When he does focus on Ukraine, his remarks are heavy on distorted historical past — as if to inform the world that it doesn’t matter what occurs on the bottom, Russia is destined to manage the nation. On Tuesday, the Kremlin launched footage of Mr. Putin assembly with Valery Zorkin, the chairman of Russia’s Constitutional Courtroom, who introduced with him a replica of a Seventeenth-century French map of Europe.

“There’s no Ukraine” on the map, Mr. Zorkin tells Mr. Putin.

Mr. Putin then falsely asserts that earlier than the Soviet Union was fashioned, “there was by no means any Ukraine within the historical past of humanity.”

Some Russian officers are already looking forward to subsequent 12 months’s presidential election in america, hinting {that a} Republican victory may flip the tide. Dmitri A. Medvedev, the previous Russian president and the vice chairman of Mr. Putin’s safety council, stated this week that “the primary factor” was that President Biden not be re-elected.

Former President Donald J. Trump, who’s the early front-runner for the Republican presidential nomination, “is an efficient man,” Mr. Medvedev stated, and, “traditionally, it was at all times simpler to work with the Republicans.”

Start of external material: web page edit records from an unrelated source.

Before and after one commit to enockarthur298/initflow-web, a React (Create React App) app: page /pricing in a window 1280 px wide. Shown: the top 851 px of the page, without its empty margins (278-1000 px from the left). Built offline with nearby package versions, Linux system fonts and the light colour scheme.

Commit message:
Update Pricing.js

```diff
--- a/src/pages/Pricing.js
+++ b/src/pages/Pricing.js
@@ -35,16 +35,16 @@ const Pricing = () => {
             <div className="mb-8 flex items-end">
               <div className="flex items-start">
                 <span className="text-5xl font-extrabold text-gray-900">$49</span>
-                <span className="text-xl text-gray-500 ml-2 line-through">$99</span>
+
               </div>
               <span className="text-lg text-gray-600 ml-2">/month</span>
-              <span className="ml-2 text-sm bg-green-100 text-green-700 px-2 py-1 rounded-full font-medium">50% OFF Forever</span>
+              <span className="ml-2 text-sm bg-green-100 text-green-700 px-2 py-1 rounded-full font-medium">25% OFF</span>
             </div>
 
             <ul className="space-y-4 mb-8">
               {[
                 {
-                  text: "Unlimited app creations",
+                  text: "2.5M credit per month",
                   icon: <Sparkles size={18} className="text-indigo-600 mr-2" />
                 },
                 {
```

However there are dangers to Mr. Putin’s wait-and-see strategy past the potential of a battlefield breakthrough by Ukraine. Tatiana Stanovaya, a senior fellow on the Carnegie Russia Eurasia Middle, argues that Mr. Putin’s “tactic of inaction” may elevate the affect of hard-liners like Mr. Prigozhin.

“Russia’s elites are liable to see defeatism in inaction,” she wrote this month. “Already, Putin is struggling to clarify what precisely he’s ready for.”

The sturdiness of Russian public assist for the battle — just like the financial stability that helps underpin it — is way from clear.

However some researchers and American officers consider that cracks in pro-war sentiment have already begun to point out due to heavy casualties.

A latest report from a bunch of Russian sociologists, primarily based on scores of in-depth interviews, argues that Russians see the battle as “a pure catastrophe” they can’t do something about, reasonably than as one thing they’re firmly satisfied is true.

“This assist shouldn’t be constructed on basic political positions or some ideological views,” stated Sasha Kappinen, one of many report’s authors, who makes use of a pseudonym for safety causes as a result of she works at a college in Russia. “This isn’t steady assist.”

Russia has spent closely to placate most people for the reason that battle started, rising welfare funds and easing the burden on small companies. Its financial system has tailored to sanctions, benefiting from the quite a few international locations outdoors North America and Western Europe that proceed to do brisk commerce with Russia.

Ms. Zubarevich, the Moscow financial growth knowledgeable, stated the federal government had the capability to maintain spending at its present clip a minimum of till the presidential election subsequent March, when Mr. Putin, 70, is predicted to run for a fifth time period. However a fall within the worth of oil may drive the federal government to chop spending on issues like infrastructure.

“The 2 sacred cows are state protection procurement and assist for low-income teams and pensioners,” she stated, referring to the necessity to fulfill key constituencies. “They are going to be saved in place for so long as doable.”

On the similar time, analysts and Russians who know Mr. Putin nonetheless see him as essentially versatile and opportunistic — a person who would in all probability settle for a freeze within the combating if it had been provided, at the same time as he prepares to struggle on for years. Consequently, well-connected folks in Moscow see an unpredictable future whereas girding for an extended battle.

“Putin’s spectrum of choices is fairly broad,” a distinguished businessman in Moscow stated, “from doing a cease-fire immediately to combating a hundred-year battle.”

Julian E. Barnes and Oleg Matsnev contributed reporting.